> [Problem description]:
Copy each line below as written, but skip the pictures.

> [Source material]:
________________________________________

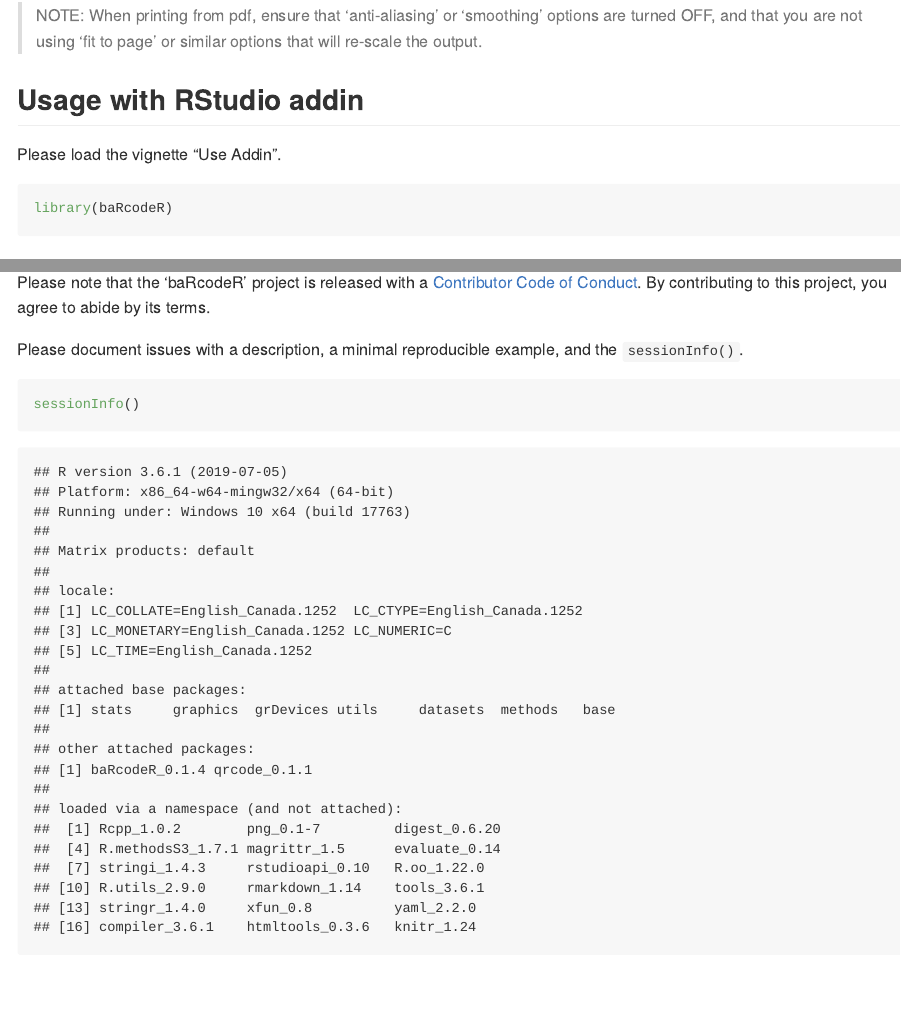
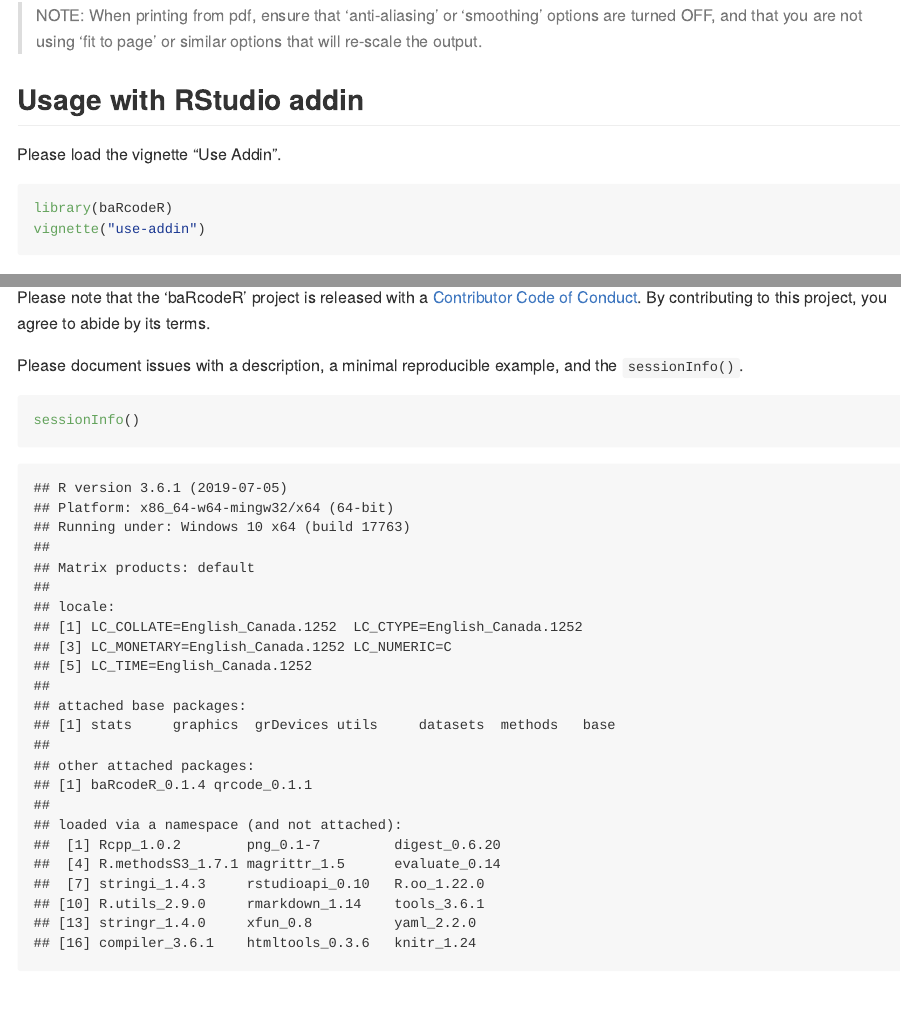
Before and after one commit to rwalke/baRcodeR, an R Markdown document (README.Rmd): the page in a window 1100 px wide, from 1980 px down, and a second part further down, joined at a grey line. The pictures show the output file README.md that the author committed with the source, drawn offline in the style of GitHub; badge pictures from the web are left out.

Commit message:
testing documentation site after changes.

````diff
--- a/README.Rmd
+++ b/README.Rmd
@@ -99,6 +99,7 @@
 
 ```{r eval = F}
 library(baRcodeR)
+vignette("use-addin")
 ```
 
 
````
Also changed, not shown: README.md, 2 other files.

________________________________________

> [Written answer]:
Before and after one commit to rwalke/baRcodeR, an R Markdown document (README.Rmd): the page in a window 1100 px wide, from 1980 px down, and a second part further down, joined at a grey line. The pictures show the output file README.md that the author committed with the source, drawn offline in the style of GitHub; badge pictures from the web are left out.

Commit message:
testing documentation site after changes.

````diff
--- a/README.Rmd
+++ b/README.Rmd
@@ -99,6 +99,7 @@
 
 ```{r eval = F}
 library(baRcodeR)
+vignette("use-addin")
 ```
 
 
````
Also changed, not shown: README.md, 2 other files.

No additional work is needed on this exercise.